- INFORMATION PROVIDED:

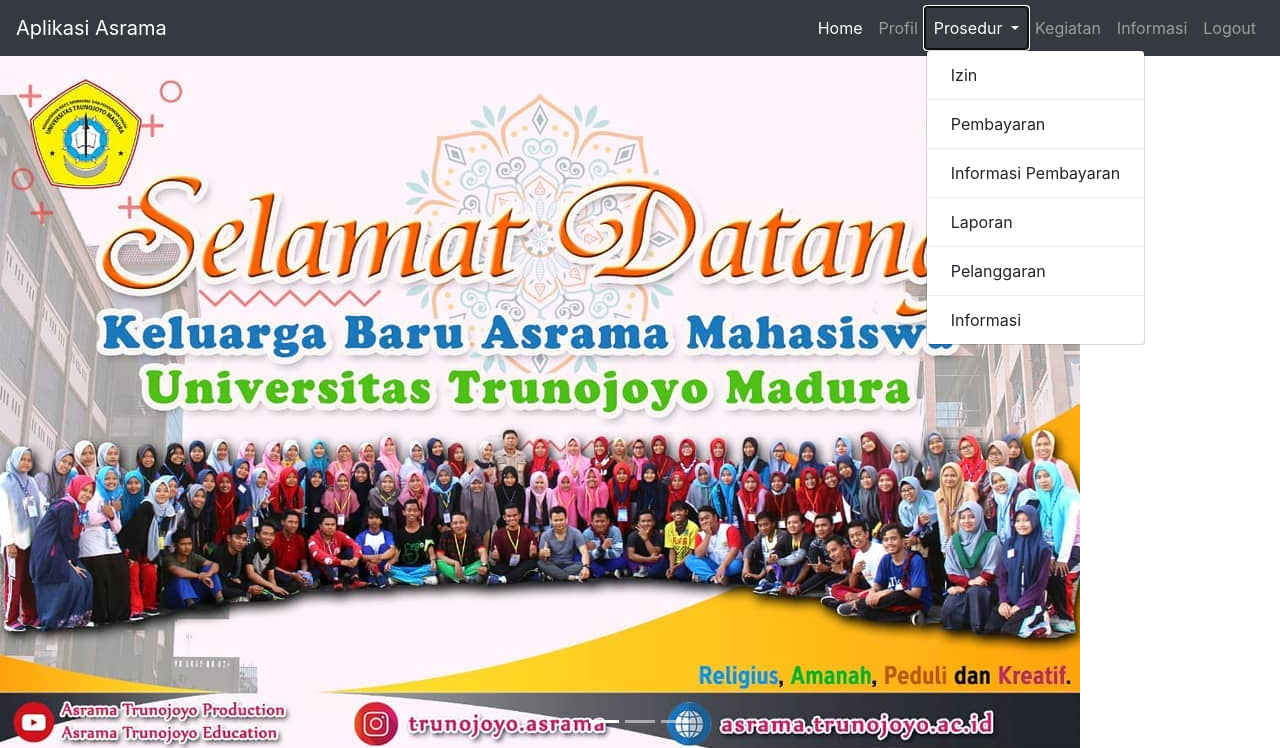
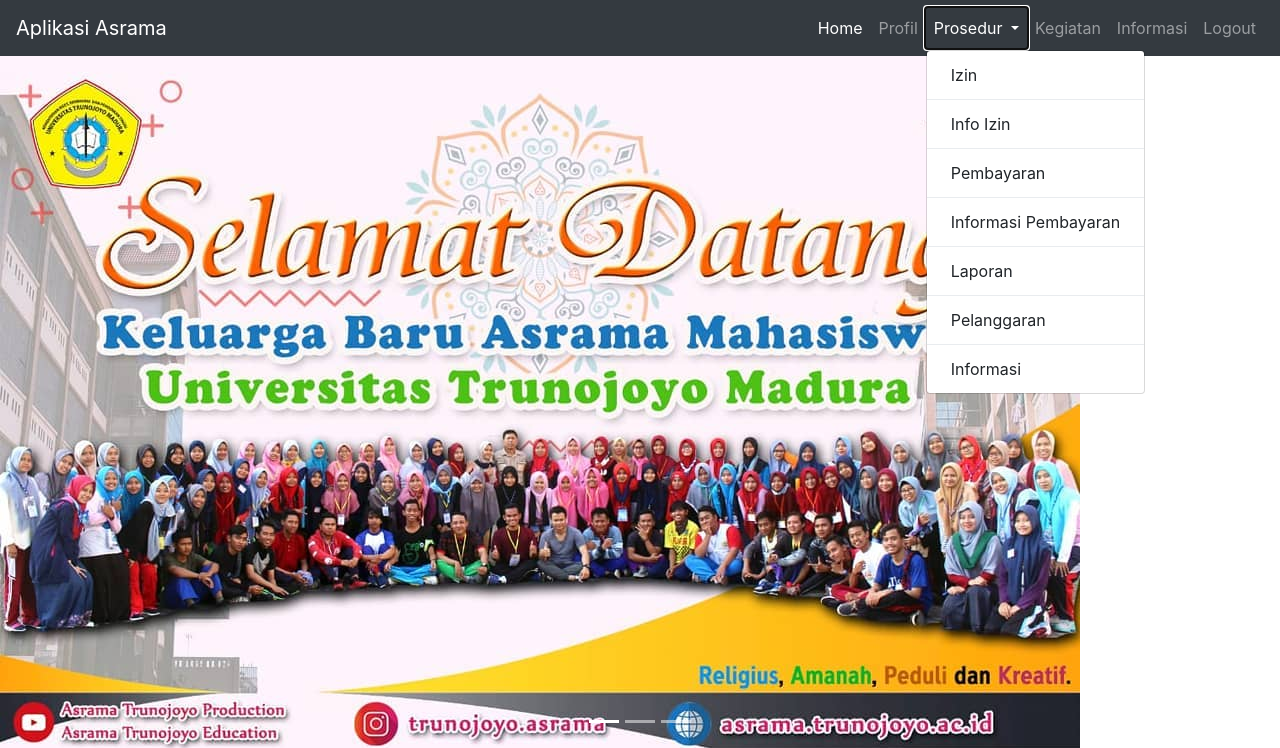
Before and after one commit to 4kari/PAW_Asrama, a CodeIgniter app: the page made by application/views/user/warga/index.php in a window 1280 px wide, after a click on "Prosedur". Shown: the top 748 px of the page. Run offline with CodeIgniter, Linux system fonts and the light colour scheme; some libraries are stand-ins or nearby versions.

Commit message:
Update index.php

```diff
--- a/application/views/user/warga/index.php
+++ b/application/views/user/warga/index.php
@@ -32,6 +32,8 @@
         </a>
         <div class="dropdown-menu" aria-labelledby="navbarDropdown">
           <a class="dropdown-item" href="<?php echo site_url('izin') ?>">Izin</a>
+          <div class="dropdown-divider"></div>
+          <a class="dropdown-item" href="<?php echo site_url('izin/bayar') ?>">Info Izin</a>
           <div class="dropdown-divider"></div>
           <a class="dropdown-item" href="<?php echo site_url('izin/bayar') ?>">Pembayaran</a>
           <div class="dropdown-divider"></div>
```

- TASK PROMPT:
Each word of the data should be repeated exactly, and the pictures left out.

- TASK SOLUTION:
Before and after one commit to 4kari/PAW_Asrama, a CodeIgniter app: the page made by application/views/user/warga/index.php in a window 1280 px wide, after a click on "Prosedur". Shown: the top 748 px of the page. Run offline with CodeIgniter, Linux system fonts and the light colour scheme; some libraries are stand-ins or nearby versions.

Commit message:
Update index.php

```diff
--- a/application/views/user/warga/index.php
+++ b/application/views/user/warga/index.php
@@ -32,6 +32,8 @@
         </a>
         <div class="dropdown-menu" aria-labelledby="navbarDropdown">
           <a class="dropdown-item" href="<?php echo site_url('izin') ?>">Izin</a>
+          <div class="dropdown-divider"></div>
+          <a class="dropdown-item" href="<?php echo site_url('izin/bayar') ?>">Info Izin</a>
           <div class="dropdown-divider"></div>
           <a class="dropdown-item" href="<?php echo site_url('izin/bayar') ?>">Pembayaran</a>
           <div class="dropdown-divider"></div>
```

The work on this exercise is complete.